But the Crown argued that the confession came 15 years after the offending and only after Disciple was already aware others had come forward.

In response, Justice Eaton did allow some extra credit – increasing the discount from 5% to 10%.

However, the court declined to give a deduction for Disciple's youth at the time of the offending.

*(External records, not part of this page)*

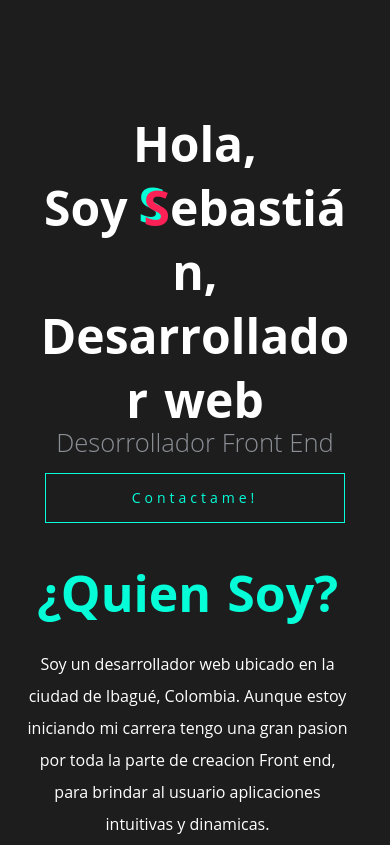
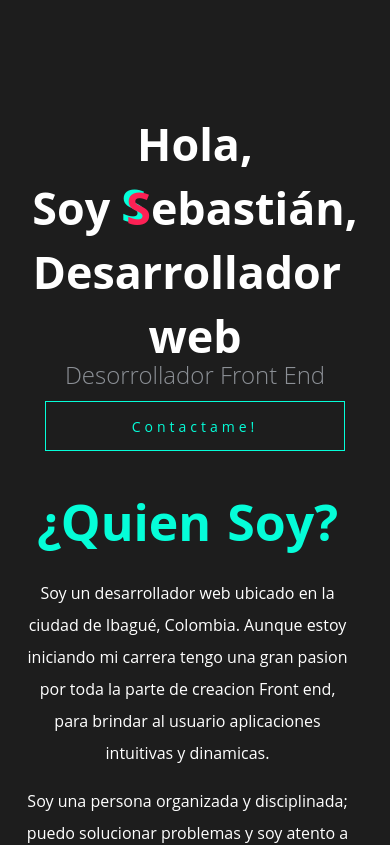
Before and after one commit to cattho/Portafolio, a React (Create React App) app: page / in a window 390 px wide. Shown: the top 845 px of the page. Built offline with nearby package versions, Linux system fonts and the light colour scheme.

Commit message:
correcion fuentes

```diff
--- a/src/styles/index.css
+++ b/src/styles/index.css
@@ -54,7 +54,7 @@ code {
    }
 
    .homeTitle{
-     font-size: 3rem;
+     font-size: 2.8rem;
      line-height: 4rem;
      top: 5rem;
      margin: 0;
@@ -62,6 +62,8 @@ code {
 
    .subtitleHome{
      top: 30px;
+     font-size: 1.5rem;
+     text-align: center;
 
    }
 
```
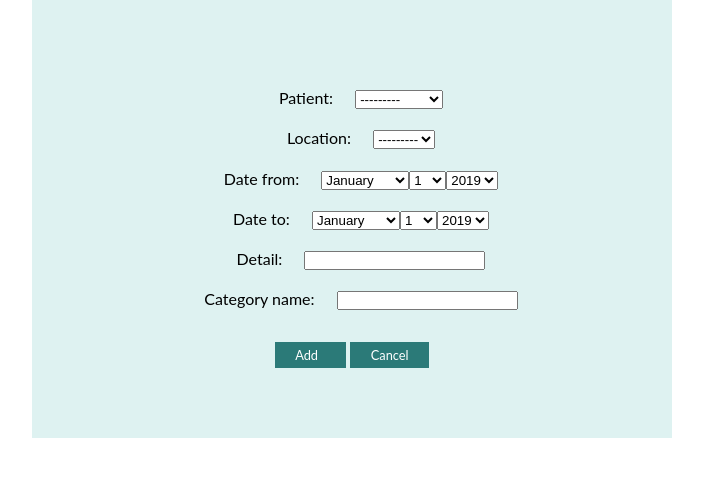
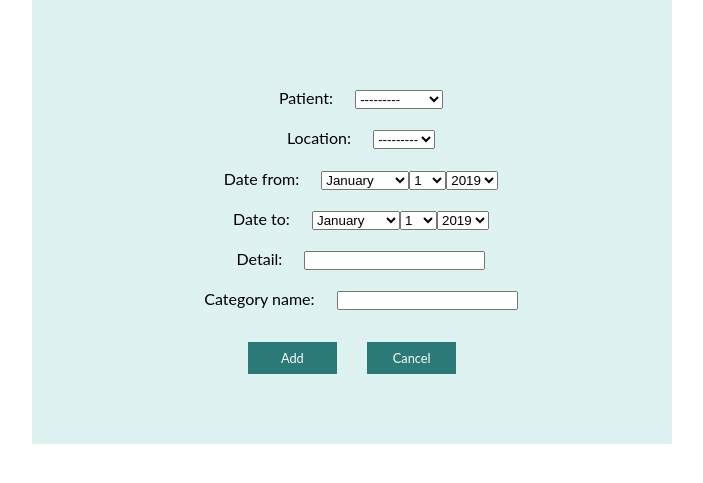
Before and after one commit to yhchang-0331/trans19, a Django app: page /patient_corner/1/addvisit in a window 1280 px wide. Shown: the part 148-631 px from the top of the page, without its empty margins (288-991 px from the left). Run offline with Django 3.2, Linux system fonts and the light colour scheme; a user stored in the database is signed in; data comes from the database, SQL or seed files in the repository; data that the repository does not hold is empty; some web fonts are replaced.

Commit message:
Update add_visit.html

```diff
--- a/trans-19-project/trans19/templates/patient_corner/add_visit.html
+++ b/trans-19-project/trans19/templates/patient_corner/add_visit.html
@@ -73,10 +73,10 @@
       {% endfor %}
 
     </p>
-    <center>
-      <button class="buttoncentre" style="margin-top: 2%; padding-right: 8%;" type="submit">Add</button>
-      <a href="{% url 'patients' %}" style="margin-top: 2%;" class="buttoncentre">Cancel</a>
-    </center>
+    <div class="lowbutton">
+      <button class="button" type="submit">Add</button>
+      <a href="{% url 'patients' %}" style="margin-top: 2%;" class="button">Cancel</a>
+    </div>
   </form>
 </div>
 <!----------------------------------------FORM---------------------------------------->
```
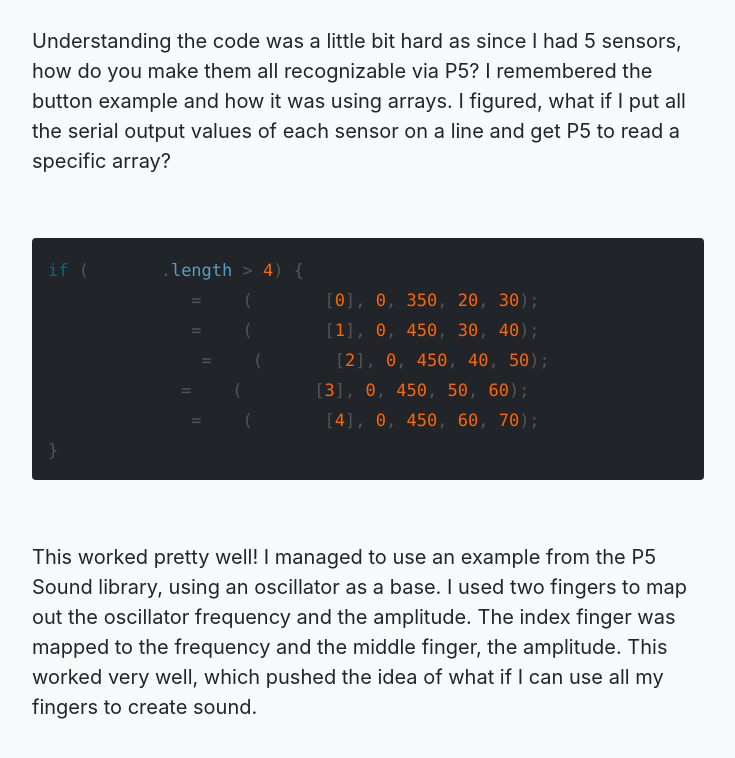
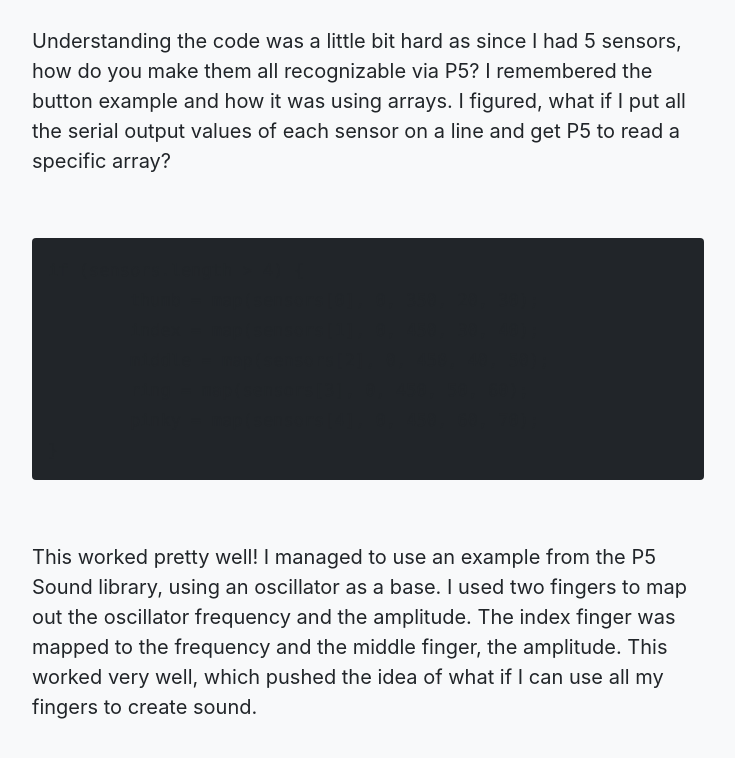
Before and after one commit to ixdwtruong/ixdwtruong.github.io, a Jekyll site: the page built from _posts/0001-01-06-intobjp2.md, in a window 1280 px wide and 900 px high, scrolled down 3910 px, cut to the strip 0-780 px from the top of the window. Shown: the top 758 px of the strip, without its empty margins (272-1007 px from the left). Built offline with Jekyll 4.4.1, drawn with Linux system fonts in a browser that asks for light colours.

Commit message:
Update 0001-01-06-intobjp2.md

```diff
--- a/_posts/0001-01-06-intobjp2.md
+++ b/_posts/0001-01-06-intobjp2.md
@@ -92,7 +92,7 @@ Understanding the code was a little bit hard as since I had 5 sensors, how do yo
 
 <br>
 
-{% highlight java %}
+{% highlight html %}
 if (sensors.length > 4) {
         thumb = map(sensors[0], 0, 350, 20, 30);
         index = map(sensors[1], 0, 450, 30, 40);
```
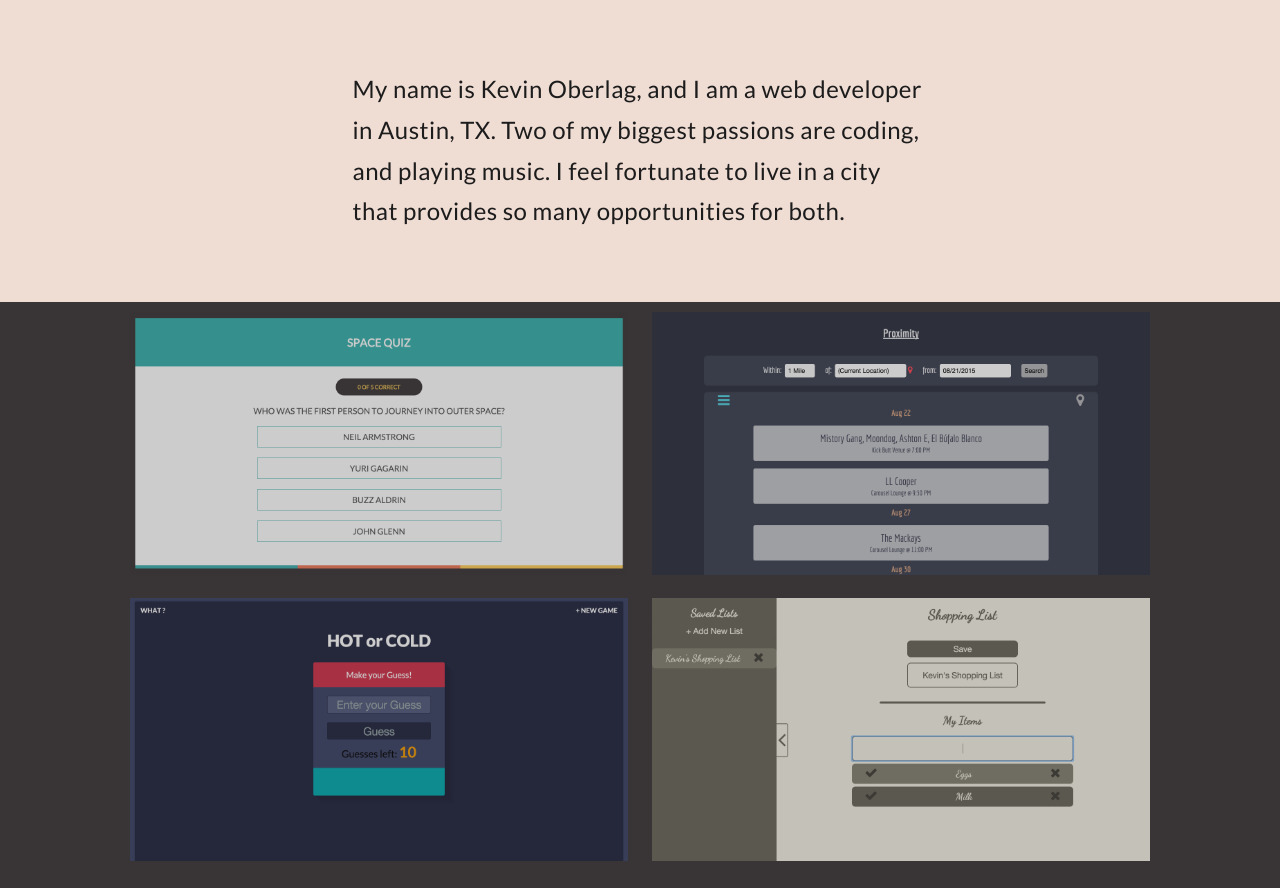
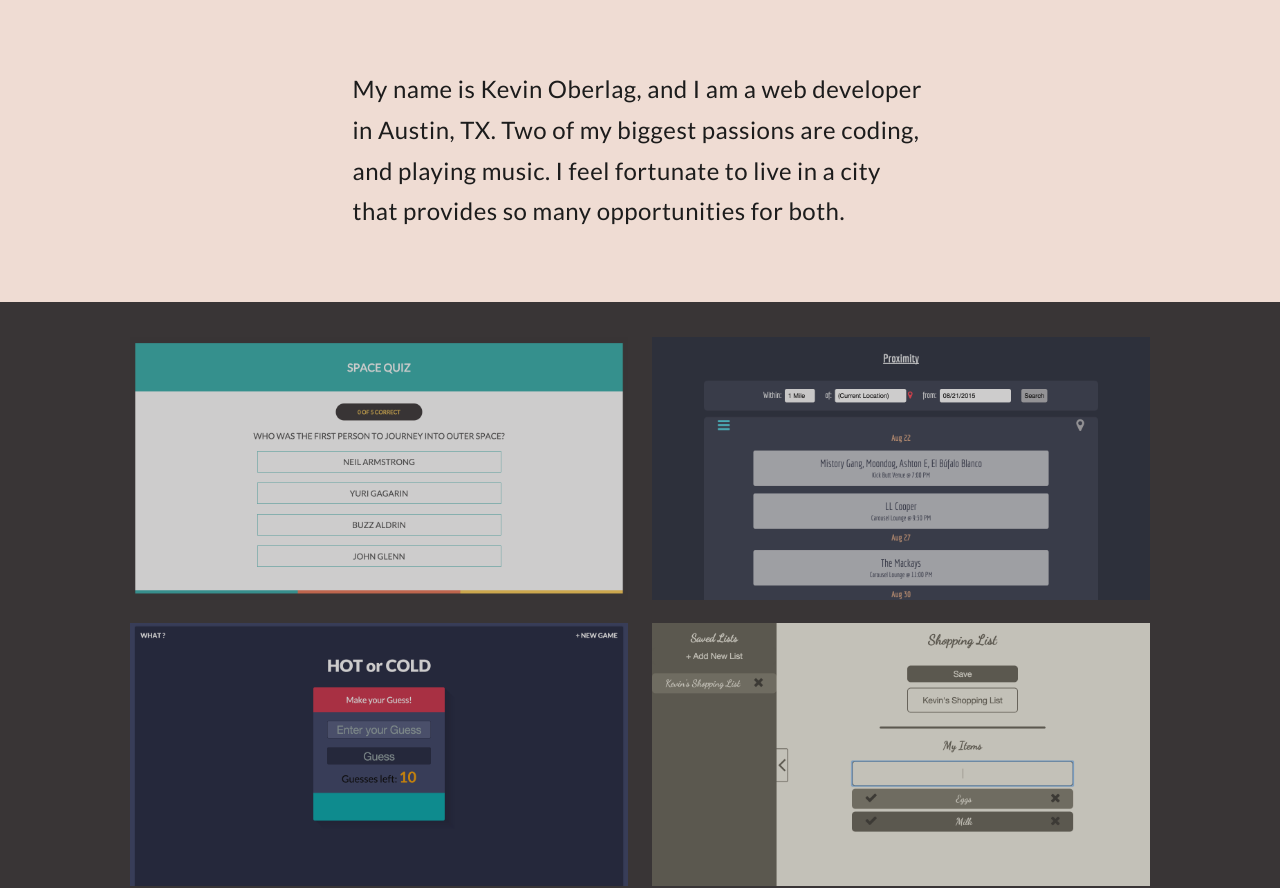
Before and after one commit to koberlag/portfolio, a plain HTML site: page index.html in a window 1280 px wide. Shown: the part 103-991 px from the top of the page. Drawn offline with nearby package versions, Linux system fonts and the light colour scheme.

Commit message:
added top-margin to projects section

```diff
--- a/css/styles.css
+++ b/css/styles.css
@@ -86,9 +86,8 @@ body
 
 #project-section
 {
-    /*padding-top: 85px;*/
     background-color: #393536;
-
+    margin-top: 25px;
 }
 
 #project-section .content
```
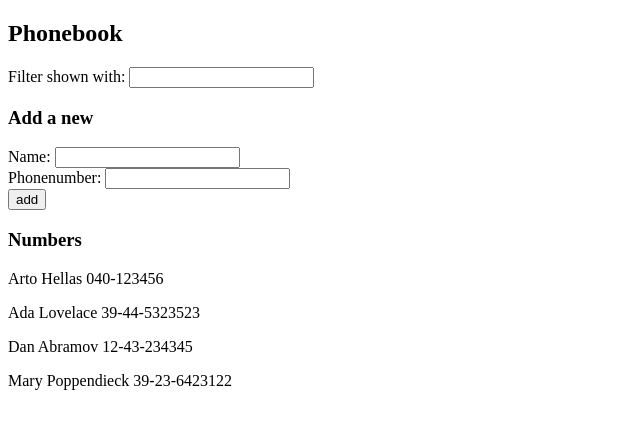
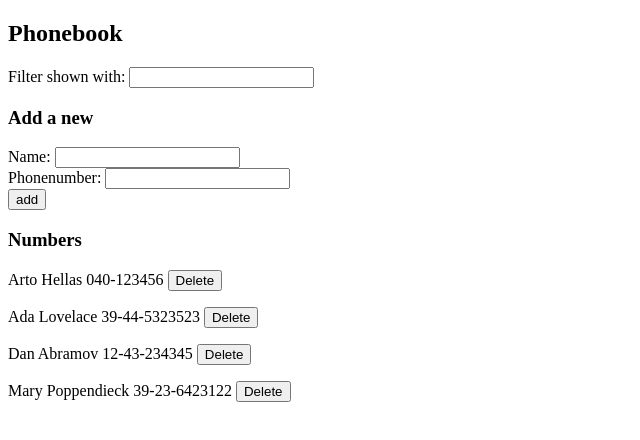
Before and after one commit to Krediann/FSO, a React (Vite) app in the folder osa2/puhelinluettelo/: page / in a window 1280 px wide. Shown: the top 440 px of the page, without its empty margins (0-640 px from the left). Built offline with nearby package versions, Linux system fonts and the light colour scheme; data requests are answered from the project's data file.

Commit message:
feat: 2-14 step9

```diff
--- a/osa2/puhelinluettelo/src/App.tsx
+++ b/osa2/puhelinluettelo/src/App.tsx
@@ -2,13 +2,13 @@ import { useEffect, useState } from "react"
 import { Display } from "./components/Display"
 import { Filter } from "./components/Filter"
 import { PersonForm } from "./components/Form"
-import { create, getAll } from "./services/persons"
+import { create, deletePersonById, getAll } from "./services/persons"
 
 type InputChangeEvent = React.ChangeEvent<HTMLInputElement>
 export interface Person {
   name: string
   phoneNumber: string
-  id: string
+  id: number
 }
 
 const App = () => {
@@ -22,6 +22,19 @@ const App = () => {
       setPersons(initialPersons)
     })
   }, [])
+
+  const handleDelete = (id: number) => {
+    const person = persons.find((person) => person.id === id)
+    if (!person) {
+      alert("no person")
+      return
+    }
+    if (window.confirm(`Are you sure you want to delete ${person.name} ?`)) {
+      deletePersonById(id).then(() => {
+        setPersons(persons.filter((person) => person.id !== id))
+      })
+    }
+  }
 
   const handleSubmit: React.FormEventHandler<HTMLFormElement> = (event) => {
     event.preventDefault()
@@ -75,7 +88,11 @@ const App = () => {
       />
 
       <h3>Numbers</h3>
-      <Display persons={persons} filter={newFilter} />
+      <Display
+        persons={persons}
+        filter={newFilter}
+        handleDelete={handleDelete}
+      />
     </div>
   )
 }
--- a/osa2/puhelinluettelo/src/components/Display.tsx
+++ b/osa2/puhelinluettelo/src/components/Display.tsx
@@ -3,6 +3,7 @@ import { Person } from "../App"
 interface Display {
   persons: Person[]
   filter: string
+  handleDelete: (id: number) => void
 }
 
 export const Display = (props: Display) => {
@@ -12,10 +13,13 @@ export const Display = (props: Display) => {
   return (
     <div>
       {existingPersons.map((person) => (
-        <div key={person.name}>
+        <div key={person.id}>
           {" "}
           <p>
-            {person.name} {person.phoneNumber}
+            {person.name} {person.phoneNumber}{" "}
+            <button onClick={() => props.handleDelete(person.id)}>
+              Delete
+            </button>
           </p>{" "}
         </div>
       ))}
--- a/osa2/puhelinluettelo/src/services/persons.tsx
+++ b/osa2/puhelinluettelo/src/services/persons.tsx
@@ -11,3 +11,7 @@ export const create = (newPerson: Person) => {
   const req = axios.post(baseUrl, newPerson)
   return req.then((res) => res.data)
 }
+
+export const deletePersonById = (id: number) => {
+  return axios.delete(`${baseUrl}/${id}`)
+}
```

Justice Eaton agreed with the District Court on this front, noting the offending was not youthful indiscretion or impulsive, and there was no basis for a discount.

The final jail sentence was reduced from two years and six months to 21 months.

As the new revised sentence was shorter than two years, the court was then legally obliged to consider giving Disciple home detention.

Zintl argued this should be allowed as Disciple had a "low risk of re-offending", as well as his level of remorse, the consequences for his family if he was jailed, and his employment opportunities.

Justice Eaton rejected this, saying the offending was "simply too serious", with Disciple repeatedly offending against multiple victims over a relatively prolonged period.

"Although I accept that, from a rehabilitative perspective, a sentence of home detention might be seen as appropriate, that factor is outweighed by the need to impose a sentence that both denounces Mr Disciple's conduct and deters any others," he said.

However, under New Zealand law, all prisoners who are jailed for two years or less are automatically released on parole, with conditions, after serving half of their sentence.

This means Disciple, now a convicted sex offender, may end up serving less than a year behind bars.

He could be welcomed back to Gloriavale as early as August next year.